__PROBLEM__: From the following material, work out how many lines include the string "return"; respond with the number only.

DATA EXCERPTS section start

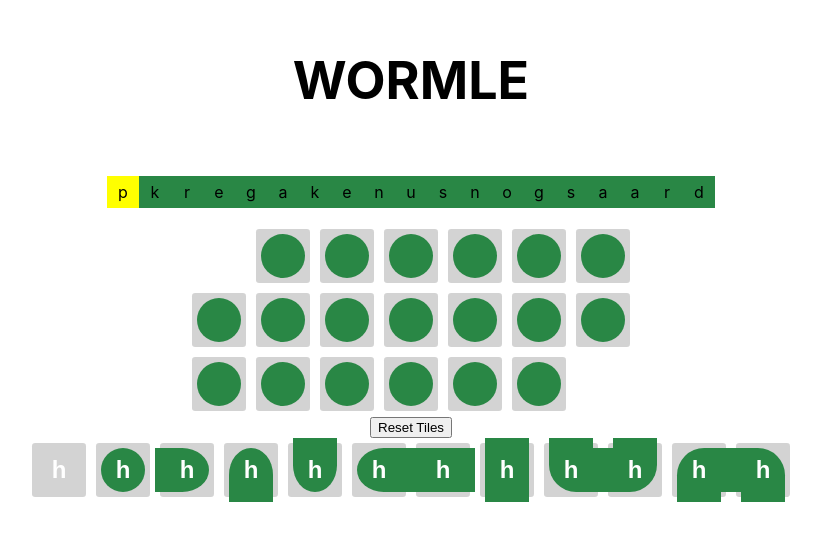
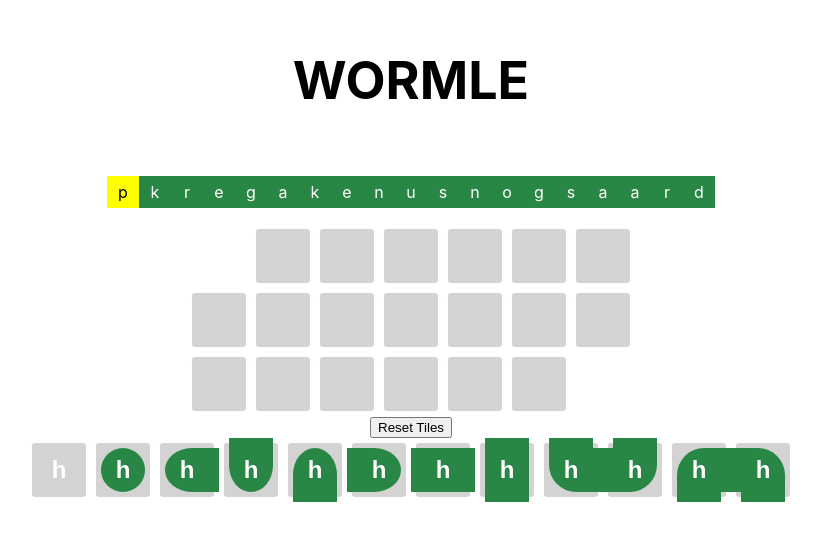
Before and after one commit to evarae/wormle, a React (Create React App) app: page / in a window 1280 px wide. Shown: the top 540 px of the page, without its empty margins (229-1050 px from the left). Built offline with nearby package versions, Linux system fonts and the light colour scheme.

Commit message:
Drawing the snake properly

```diff
--- a/src/game/Grid.css
+++ b/src/game/Grid.css
@@ -42,6 +42,7 @@
 }
 
 .tile-path-unused {
+    color: var(--snake-letter-color);
     background-color: var(--snake-color);
 }
 
@@ -50,6 +51,7 @@
 }
 
 .tile-path-highlighted{
+    color: black;
     background-color: yellow;
 }
 
@@ -86,28 +88,28 @@
     border-radius: 50%;
 }
 
-.north-end{
+.south-end{
     height: calc(var(--grid-size) - var(--snake-size-offset));
     width: calc(var(--grid-size) - 2*var(--snake-size-offset));
     margin: var(--snake-size-offset) var(--snake-size-offset) 0 var(--snake-size-offset);
     border-radius: 50% 50% 0 0;
 }
 
-.south-end{
+.north-end{
     height: calc(var(--grid-size) - var(--snake-size-offset));
     width: calc(var(--grid-size) - 2*var(--snake-size-offset));
     margin: 0 var(--snake-size-offset) var(--snake-size-offset) var(--snake-size-offset);
     border-radius: 0% 0% 50% 50%;
 }
 
-.east-end{
+.west-end{
     height: calc(var(--grid-size) - 2*var(--snake-size-offset));
     width: calc(var(--grid-size) - var(--snake-size-offset));
     margin: var(--snake-size-offset) var(--snake-size-offset) var(--snake-size-offset) 0;
     border-radius: 0% 50% 50% 0%;
 }
 
-.west-end{
+.east-end{
     height: calc(var(--grid-size) - 2*var(--snake-size-offset));
     width: calc(var(--grid-size) - var(--snake-size-offset));
     margin: var(--snake-size-offset) 0 var(--snake-size-offset) var(--snake-size-offset);
--- a/src/game/Grid.tsx
+++ b/src/game/Grid.tsx
@@ -2,15 +2,19 @@ import React, { useEffect, useMemo, useRef, useState } from 'react';
 import mockGameData from '../mock/mockGameData.json';
 import {GridTile, InvisibleTile, PathTile} from './GridTile';
 import { Coordinates, Tile, TileType } from '../types/types';
-import { areCoordinatesAdjacent, areCoordinatesEqual, createTileDictionary, getGridSize, getTileKey } from './TileHelper';
+import { Cardinal, areCoordinatesAdjacent, areCoordinatesEqual, createTileDictionary, getCardinalOfAdjacentCoordinates, getGridSize, getTileKey } from './TileHelper';
 
 function Grid() {
+  //Game state stuff
   const [gridSize, setGridSize] = useState<Coordinates>({x:0, y:0});
   const [tiles, setTiles] = useState<Record<string, Tile>>({});
   const [pathLetters, setPathLetters] = useState<string[]>([]);
+
+  //Front end stuff
   const [path, setPath] = useState<Coordinates[]>([]);
   const [focusedKey, setFocusedKey] = useState<string>();
   const textInputRefs = useRef<Record<string, HTMLButtonElement>>({});
+  const [pathTileTypes, setPathTileTypes] = useState<Record<string, TileType>>({});
 
   //Initialise the game
   useEffect(() => {
@@ -29,11 +33,6 @@ function Grid() {
     setPath([]);
     setTiles(dict);
   }
-
-  const pathElements = pathLetters.map((char, index) =>
-    // eslint-disable-next-line react/jsx-key
-    <PathTile isUsed = {(path.length > index)} letter={char} isHighlighted= {(path.length == index)}/>
-  );
 
   function tileOnClickCallback(tile:Tile){
 
@@ -71,29 +70,6 @@ function Grid() {
     });
     return isMatch;
   }, [path, tiles]);
-
-  const gridElements = () => {
-    const wordElements = [];
-
-    for(let j = 0; j < gridSize.y; j++){
-      const tileElements =[];
-
-      for(let i = 0; i < gridSize.x; i++){
-        const t = tiles[getTileKey({x:i, y:j})];
-        if(t !== undefined){
-          tileElements.push(<GridTile tileType={TileType.Head} tile={t} onClickCallback={tileOnClickCallback} ref={(ref) => textInputRefs.current[getTileKey(t.coordinates)] = ref!}/>);
-        } else {
-          tileElements.push(<InvisibleTile/>);
-        }
-      }
-
-      wordElements.push(<div className='word-container'>
-        {tileElements}
-      </div>);
-    }
-
-    return(wordElements);
-  };
 
   function isMoveBackwardValid(coordinates: Coordinates): boolean {
     return ((path.length < 1) ? false : areCoordinatesEqual(path[path.length-1], coordinates));
@@ -166,6 +142,102 @@ function Grid() {
     }
   };
 
+  function getTileTypeFromCoordinates(coordinates:Coordinates):TileType {
+    const type = pathTileTypes[getTileKey(coordinates)];
+    if(type === undefined){
+      return TileType.Empty;
+    }
+    return type;
+  }
+
+  //Maintains the snake tile types when the path changes
+  useEffect(()=> {
+    const newRecord:Record<string, TileType> = {};
+
+    path.forEach((c, index) => {
+      const last = (index -1 >= 0)? getCardinalOfAdjacentCoordinates(c, path[index-1]) : undefined;
+      const next = (index +1 <= path.length - 1) ? getCardinalOfAdjacentCoordinates(c, path[index+1]) : undefined;
+
+      let type = TileType.Vertical;
+      if(next === undefined && last === undefined){
+        type = TileType.Head;
+      }
+
+      if(next === undefined && last === Cardinal.North || last === undefined && next === Cardinal.North){
+        type = TileType.HeadNorth;
+      }
+
+      if(next === undefined && last === Cardinal.South || last === undefined && next === Cardinal.South){
+        type = TileType.HeadSouth;
+      }
+
+      if(next === undefined && last === Cardinal.East || last === undefined && next === Cardinal.East){
+        type = TileType.HeadEast;
+      }
+
+      if(next === undefined && last === Cardinal.West || last === undefined && next === Cardinal.West){
+        type = TileType.HeadWest;
+      }
+
+      if(next === Cardinal.East && last === Cardinal.West || last === Cardinal.East && next === Cardinal.West){
+        type = TileType.Horizontal;
+      }
+
+      if(next === Cardinal.North && last === Cardinal.South || last === Cardinal.North && next === Cardinal.South){
+        type = TileType.Vertical;
+      }
+
+      if(next === Cardinal.North && last === Cardinal.East || last === Cardinal.North && next === Cardinal.East){
+        type = TileType.CornerNorthEast;
+      }
+
+      if(next === Cardinal.North && last === Cardinal.West || last === Cardinal.North && next === Cardinal.West){
+        type = TileType.CornerNorthWest;
+      }
+
+      if(next === Cardinal.South && last === Cardinal.East || last === Cardinal.South && next === Cardinal.East){
+        type = TileType.CornerSouthEast;
+      }
+
+      if(next === Cardinal.South && last === Cardinal.West || last === Cardinal.South && next === Cardinal.West){
+        type = TileType.CornerSouthWest;
+      }
+
+
+      newRecord[getTileKey(c)] = type;
+    });
+
+    setPathTileTypes(newRecord);
+  },[path]);
+
+  const gridElements = () => {
+    const wordElements = [];
+
+    for(let j = 0; j < gridSize.y; j++){
+      const tileElements =[];
+
+      for(let i = 0; i < gridSize.x; i++){
+        const t = tiles[getTileKey({x:i, y:j})];
+        if(t !== undefined){
+          tileElements.push(<GridTile tileType={getTileTypeFromCoordinates(t.coordinates)} tile={t} onClickCallback={tileOnClickCallback} ref={(ref) => textInputRefs.current[getTileKey(t.coordinates)] = ref!}/>);
+        } else {
+          tileElements.push(<InvisibleTile/>);
+        }
+      }
+
+      wordElements.push(<div className='word-container'>
+        {tileElements}
+      </div>);
+    }
+
+    return(wordElements);
+  };
+
+  const pathElements = pathLetters.map((char, index) =>
+    // eslint-disable-next-line react/jsx-key
+    <PathTile isUsed = {(path.length > index)} letter={char} isHighlighted= {(path.length == index)}/>
+  );
+
   return (
     <div onKeyDown={handleKeyDown}>
       {isGameOver && <h2>You Win!</h2>}
--- a/src/game/TileHelper.ts
+++ b/src/game/TileHelper.ts
@@ -56,4 +56,30 @@ function areCoordinatesAdjacent(a:Coordinates, b:Coordinates) : boolean {
   return false;
 }
 
-export {createTileDictionary, getTileKey, getGridSize, areCoordinatesAdjacent, areCoordinatesEqual};
+function getCardinalOfAdjacentCoordinates(from:Coordinates, to:Coordinates) : Cardinal {
+  const diffX = (from.x - to.x);
+  const diffY = (from.y - to.y);
+
+  if(diffX == 1 && diffY == 0){
+    return Cardinal.West;
+  }
+
+  if(diffX == -1 && diffY == 0){
+    return Cardinal.East;
+  }
+
+  if(diffX == 0 && diffY == 1){
+    return Cardinal.North;
+  }
+
+  return Cardinal.South;
+}
+
+export enum Cardinal{
+  North,
+  South,
+  East,
+  West
+}
+
+export {createTileDictionary, getTileKey, getGridSize, areCoordinatesAdjacent, areCoordinatesEqual, getCardinalOfAdjacentCoordinates};
```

DATA EXCERPTS section end

__TASK ANSWER__: 12